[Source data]
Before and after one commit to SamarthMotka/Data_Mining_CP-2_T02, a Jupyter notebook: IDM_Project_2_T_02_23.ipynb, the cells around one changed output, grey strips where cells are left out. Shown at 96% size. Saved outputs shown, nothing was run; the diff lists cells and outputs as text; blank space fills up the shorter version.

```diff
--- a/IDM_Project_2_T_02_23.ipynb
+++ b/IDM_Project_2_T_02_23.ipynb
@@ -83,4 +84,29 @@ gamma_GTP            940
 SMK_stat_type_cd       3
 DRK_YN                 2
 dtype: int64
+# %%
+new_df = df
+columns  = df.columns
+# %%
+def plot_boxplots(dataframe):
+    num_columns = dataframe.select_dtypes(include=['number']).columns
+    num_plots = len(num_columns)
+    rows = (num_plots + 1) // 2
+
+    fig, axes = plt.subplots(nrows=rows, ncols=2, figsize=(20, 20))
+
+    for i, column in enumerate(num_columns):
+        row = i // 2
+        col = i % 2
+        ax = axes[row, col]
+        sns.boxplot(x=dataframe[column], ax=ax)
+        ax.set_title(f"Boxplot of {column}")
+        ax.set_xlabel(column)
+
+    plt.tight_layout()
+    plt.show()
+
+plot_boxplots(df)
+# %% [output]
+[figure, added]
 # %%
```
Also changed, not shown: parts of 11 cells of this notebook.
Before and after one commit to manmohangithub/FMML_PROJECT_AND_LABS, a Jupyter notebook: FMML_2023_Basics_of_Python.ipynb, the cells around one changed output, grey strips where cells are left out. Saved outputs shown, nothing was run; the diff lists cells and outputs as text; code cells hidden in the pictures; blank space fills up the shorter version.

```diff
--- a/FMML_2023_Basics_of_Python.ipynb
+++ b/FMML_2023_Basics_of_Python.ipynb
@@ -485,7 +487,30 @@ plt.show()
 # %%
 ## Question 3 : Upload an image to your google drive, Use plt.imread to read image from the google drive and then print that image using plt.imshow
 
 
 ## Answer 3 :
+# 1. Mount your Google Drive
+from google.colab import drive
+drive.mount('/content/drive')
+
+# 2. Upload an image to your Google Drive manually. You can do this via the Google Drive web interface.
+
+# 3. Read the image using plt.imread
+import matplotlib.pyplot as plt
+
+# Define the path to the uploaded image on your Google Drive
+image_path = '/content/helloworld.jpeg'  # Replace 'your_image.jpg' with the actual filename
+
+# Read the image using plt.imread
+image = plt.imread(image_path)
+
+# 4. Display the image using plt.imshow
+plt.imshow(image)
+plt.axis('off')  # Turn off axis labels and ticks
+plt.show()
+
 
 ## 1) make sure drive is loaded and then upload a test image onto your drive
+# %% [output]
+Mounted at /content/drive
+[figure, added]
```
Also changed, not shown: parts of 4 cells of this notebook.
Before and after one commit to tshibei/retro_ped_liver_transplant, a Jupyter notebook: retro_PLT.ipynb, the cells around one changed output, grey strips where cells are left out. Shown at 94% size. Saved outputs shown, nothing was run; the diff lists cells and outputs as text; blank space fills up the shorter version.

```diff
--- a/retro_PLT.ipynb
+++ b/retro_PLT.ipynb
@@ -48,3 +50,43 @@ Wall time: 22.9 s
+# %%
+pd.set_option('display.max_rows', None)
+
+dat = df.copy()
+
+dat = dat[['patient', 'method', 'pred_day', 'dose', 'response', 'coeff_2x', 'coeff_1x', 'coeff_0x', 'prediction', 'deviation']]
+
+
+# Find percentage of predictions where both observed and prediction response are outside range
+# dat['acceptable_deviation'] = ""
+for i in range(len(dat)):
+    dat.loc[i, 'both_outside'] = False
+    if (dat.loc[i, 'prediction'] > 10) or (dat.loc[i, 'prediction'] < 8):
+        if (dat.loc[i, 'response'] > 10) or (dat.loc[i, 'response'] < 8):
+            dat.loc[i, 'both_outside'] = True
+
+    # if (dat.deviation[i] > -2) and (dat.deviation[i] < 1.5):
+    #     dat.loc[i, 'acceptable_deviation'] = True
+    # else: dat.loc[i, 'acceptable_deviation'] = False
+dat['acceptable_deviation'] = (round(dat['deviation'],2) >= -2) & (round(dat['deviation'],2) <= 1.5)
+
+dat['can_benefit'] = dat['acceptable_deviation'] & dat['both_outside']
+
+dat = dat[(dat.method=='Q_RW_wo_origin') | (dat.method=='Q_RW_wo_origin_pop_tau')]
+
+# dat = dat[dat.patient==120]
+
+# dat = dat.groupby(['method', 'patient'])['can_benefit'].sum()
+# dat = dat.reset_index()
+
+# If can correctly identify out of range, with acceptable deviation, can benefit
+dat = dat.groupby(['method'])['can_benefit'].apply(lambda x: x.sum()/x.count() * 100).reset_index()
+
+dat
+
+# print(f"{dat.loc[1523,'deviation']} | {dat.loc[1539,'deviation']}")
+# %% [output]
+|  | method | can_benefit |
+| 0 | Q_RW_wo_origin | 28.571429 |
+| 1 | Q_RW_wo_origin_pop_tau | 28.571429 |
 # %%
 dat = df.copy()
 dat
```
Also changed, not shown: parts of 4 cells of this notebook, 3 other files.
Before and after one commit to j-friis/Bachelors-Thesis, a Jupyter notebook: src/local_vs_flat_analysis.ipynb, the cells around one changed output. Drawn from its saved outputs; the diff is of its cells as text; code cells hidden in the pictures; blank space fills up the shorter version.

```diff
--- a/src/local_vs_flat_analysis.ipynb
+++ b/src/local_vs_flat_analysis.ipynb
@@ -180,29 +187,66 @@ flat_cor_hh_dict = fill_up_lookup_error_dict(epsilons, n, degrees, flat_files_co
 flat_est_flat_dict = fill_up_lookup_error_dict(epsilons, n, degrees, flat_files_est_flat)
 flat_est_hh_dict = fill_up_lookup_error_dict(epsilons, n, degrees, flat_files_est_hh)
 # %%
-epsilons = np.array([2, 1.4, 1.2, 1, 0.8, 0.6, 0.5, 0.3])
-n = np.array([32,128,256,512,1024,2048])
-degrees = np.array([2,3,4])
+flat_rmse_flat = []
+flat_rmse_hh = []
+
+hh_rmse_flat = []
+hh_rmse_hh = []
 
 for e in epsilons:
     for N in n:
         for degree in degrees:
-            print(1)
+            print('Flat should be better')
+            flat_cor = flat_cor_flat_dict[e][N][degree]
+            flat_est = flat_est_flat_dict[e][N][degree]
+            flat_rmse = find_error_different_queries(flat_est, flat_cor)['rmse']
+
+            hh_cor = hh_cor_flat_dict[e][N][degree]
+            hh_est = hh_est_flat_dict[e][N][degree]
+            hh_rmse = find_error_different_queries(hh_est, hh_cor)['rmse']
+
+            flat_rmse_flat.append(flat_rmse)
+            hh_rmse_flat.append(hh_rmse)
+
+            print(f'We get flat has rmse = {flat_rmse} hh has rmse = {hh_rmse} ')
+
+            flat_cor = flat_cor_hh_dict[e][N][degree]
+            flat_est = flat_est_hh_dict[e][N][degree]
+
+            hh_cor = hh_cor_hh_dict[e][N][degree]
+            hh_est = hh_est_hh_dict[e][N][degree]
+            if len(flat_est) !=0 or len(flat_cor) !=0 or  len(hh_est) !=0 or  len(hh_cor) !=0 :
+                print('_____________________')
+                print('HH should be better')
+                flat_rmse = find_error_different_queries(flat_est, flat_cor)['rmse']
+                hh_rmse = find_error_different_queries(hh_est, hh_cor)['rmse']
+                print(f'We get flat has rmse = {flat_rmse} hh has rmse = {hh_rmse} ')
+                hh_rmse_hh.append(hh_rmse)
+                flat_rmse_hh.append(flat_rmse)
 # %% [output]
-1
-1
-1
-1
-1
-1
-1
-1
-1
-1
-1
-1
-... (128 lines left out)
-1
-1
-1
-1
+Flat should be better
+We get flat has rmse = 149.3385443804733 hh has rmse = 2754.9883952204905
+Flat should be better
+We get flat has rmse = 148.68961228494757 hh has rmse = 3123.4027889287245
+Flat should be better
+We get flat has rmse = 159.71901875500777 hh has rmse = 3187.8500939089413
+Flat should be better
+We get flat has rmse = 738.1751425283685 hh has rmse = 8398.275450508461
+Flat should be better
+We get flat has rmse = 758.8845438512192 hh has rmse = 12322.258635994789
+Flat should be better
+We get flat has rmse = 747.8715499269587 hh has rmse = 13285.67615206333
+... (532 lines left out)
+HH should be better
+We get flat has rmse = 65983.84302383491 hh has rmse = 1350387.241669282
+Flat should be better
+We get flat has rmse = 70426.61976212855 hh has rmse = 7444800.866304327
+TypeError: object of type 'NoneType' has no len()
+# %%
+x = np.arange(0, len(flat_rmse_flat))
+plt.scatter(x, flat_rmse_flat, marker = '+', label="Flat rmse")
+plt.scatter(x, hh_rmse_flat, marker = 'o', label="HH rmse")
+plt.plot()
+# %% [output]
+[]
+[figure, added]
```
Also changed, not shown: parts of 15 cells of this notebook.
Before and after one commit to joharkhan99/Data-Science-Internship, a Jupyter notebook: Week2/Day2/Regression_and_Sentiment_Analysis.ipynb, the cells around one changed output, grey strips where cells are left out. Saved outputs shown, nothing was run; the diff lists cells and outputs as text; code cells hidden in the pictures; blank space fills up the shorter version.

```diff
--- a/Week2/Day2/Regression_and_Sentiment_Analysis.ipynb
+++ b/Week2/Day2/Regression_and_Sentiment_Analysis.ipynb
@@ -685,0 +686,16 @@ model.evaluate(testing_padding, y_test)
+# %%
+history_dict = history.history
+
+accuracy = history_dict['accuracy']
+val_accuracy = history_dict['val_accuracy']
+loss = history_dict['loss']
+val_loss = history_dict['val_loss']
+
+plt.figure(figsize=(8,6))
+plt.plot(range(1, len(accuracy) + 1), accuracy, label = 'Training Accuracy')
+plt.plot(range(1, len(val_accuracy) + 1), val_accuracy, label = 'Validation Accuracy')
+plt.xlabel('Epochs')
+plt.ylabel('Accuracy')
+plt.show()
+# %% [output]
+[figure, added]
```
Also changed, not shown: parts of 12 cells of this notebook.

> _TASK OBJECTIVE_:
Once you have counted the lines of the data that contain the word "notebook", please reply with that number alone.

> _PROBLEM SOLUTION_:
10